There has been uptake across Ontario, with both the Northern Ontario School of Medicine in Sudbury and the Richmond Physicians Society adopting the program’s framework. Growing interest in the program across Canada also tells us why such well-being initiatives are important and needed so urgently.
Because the program is customizable to the unique needs of various health care groups, educational institutions, and communities, it becomes intensely local. That grassroots aspect is apparent, and we’re starting to see the culture shift here in London’s health care network to one where physicians and providers prioritize their mental health.
It has been a challenging two years for our southwestern Ontario community and Canada at large. Against the backdrop of a global pandemic, we’ve gone through unprecedented social, political, and racial reckonings, we collectively began to reconcile the trauma of Canada’s residential school system, and we’ve experienced alarming climate events from coast to coast. That’s on top of the emergencies and crises doctors combat in our local communities daily.
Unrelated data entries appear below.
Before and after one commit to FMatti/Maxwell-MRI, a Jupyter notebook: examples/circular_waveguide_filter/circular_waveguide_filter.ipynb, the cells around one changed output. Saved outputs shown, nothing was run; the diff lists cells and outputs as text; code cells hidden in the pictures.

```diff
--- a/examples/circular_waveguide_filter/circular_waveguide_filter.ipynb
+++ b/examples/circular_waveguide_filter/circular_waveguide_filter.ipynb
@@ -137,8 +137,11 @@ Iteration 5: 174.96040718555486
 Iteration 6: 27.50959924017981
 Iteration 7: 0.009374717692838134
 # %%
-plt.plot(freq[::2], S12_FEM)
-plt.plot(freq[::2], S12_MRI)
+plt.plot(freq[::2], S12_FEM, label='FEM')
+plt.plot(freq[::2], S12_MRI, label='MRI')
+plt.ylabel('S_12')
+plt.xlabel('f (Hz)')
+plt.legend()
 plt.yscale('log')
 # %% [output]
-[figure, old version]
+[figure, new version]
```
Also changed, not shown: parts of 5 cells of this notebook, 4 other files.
Through all of this, care providers have continued to fight to improve the health — and mental health — of Canadians. Now, it’s time we heal the healers.
1.Myran DT, Cantor N, Rhodes E, Pugliese M, Hensel J, Taljaard M, et al. Physician health care visits for mental health and substance use during the COVID-19 pandemic in Ontario, Canada. JAMA Netw Open 2022;5(1):e2143160. https://doi.org/10.1001/jamanetworkopen.2021.43160
2.Gajjar J, Pullen N, Laxer D, Wright J. Healing the healers: system-level solutions to physician burnout. Toronto: Ontario Medical Association; 2021. Available: https://tinyurl.com/2yaxuk2w
Andrea Lum, MD, is vice dean of Clinical Faculty Affairs at the Schulich School of Medicine & Dentistry, Western University.
Laura Foxcroft, MD, is assistant dean of Faculty Wellbeing at the Schulich School of Medicine & Dentistry, Western University.